Have you ever been about to ride a horse, jump in a kayak or play hockey and someone sticks a clipboard in front of you at the last minute, asking you to sign a waiver?
I have had the question many times - "Are these Waivers legit? Do they work?"
They can be if you are doing them right.
If there is a particular risk in your business that you want the client or customer to be responsible for AND NOT THE BUSINESS, you can shift this responsibility in a waiver.
One party - your customer - wants to participate in a risky activity (skiing, trampoline, zip line, etc.). and the other party - your business wants to protect itself from liabilities relating to this activity.
In exchange, the customer signs a waiver and release regarding liability claims in order to participate. If they do not wish to sign, they can not participate.
This could be in a volunteer or business activity - it may be the main activity of your business (ski hill, trampoline park, kayak tours, yoga class) or it could be a special event or fundraiser (pie eating contest, 5 km run etc.)
The waiver needs to be an enforceable contract so that the customer will be held to the promises that they make in the waiver.
In order for the waiver to be ENFORCEABLE, there are three key things you have to follow:
Identify risky activities in your business - either regular or special events, that may require a waiver.
Have a process for the participant to review and sign the waiver so that you meet the requirements to have it legally enforceable.
Use other methods as well as the waiver - contracts, signs, tickets - to remind of the risks and that the business is not responsible for injuries.

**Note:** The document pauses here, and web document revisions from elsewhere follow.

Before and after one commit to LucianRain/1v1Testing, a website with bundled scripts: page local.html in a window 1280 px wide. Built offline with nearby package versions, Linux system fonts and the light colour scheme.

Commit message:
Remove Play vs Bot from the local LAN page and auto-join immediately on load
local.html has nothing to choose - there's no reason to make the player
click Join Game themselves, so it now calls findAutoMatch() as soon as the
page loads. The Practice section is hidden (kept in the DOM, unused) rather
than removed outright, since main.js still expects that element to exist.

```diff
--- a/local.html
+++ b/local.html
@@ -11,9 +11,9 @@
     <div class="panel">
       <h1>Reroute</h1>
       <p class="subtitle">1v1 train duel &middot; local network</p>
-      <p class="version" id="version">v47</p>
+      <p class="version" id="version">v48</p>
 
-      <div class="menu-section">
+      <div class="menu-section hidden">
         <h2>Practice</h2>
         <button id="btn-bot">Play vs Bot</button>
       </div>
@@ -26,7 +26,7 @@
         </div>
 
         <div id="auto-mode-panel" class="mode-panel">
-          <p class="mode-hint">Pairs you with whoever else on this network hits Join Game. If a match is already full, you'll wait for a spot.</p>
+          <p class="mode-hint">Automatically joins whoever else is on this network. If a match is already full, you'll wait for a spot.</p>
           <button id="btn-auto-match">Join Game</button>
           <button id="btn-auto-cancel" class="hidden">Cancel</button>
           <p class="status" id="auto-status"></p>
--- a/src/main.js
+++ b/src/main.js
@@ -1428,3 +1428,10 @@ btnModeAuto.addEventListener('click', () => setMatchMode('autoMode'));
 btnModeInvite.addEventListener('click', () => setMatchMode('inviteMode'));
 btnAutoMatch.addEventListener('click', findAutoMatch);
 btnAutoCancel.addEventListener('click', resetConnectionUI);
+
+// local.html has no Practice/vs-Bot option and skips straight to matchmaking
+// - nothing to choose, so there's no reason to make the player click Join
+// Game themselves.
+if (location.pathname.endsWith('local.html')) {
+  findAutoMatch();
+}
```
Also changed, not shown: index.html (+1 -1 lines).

Store and file signed waivers in a safe place so that you could retrieve them if necessary.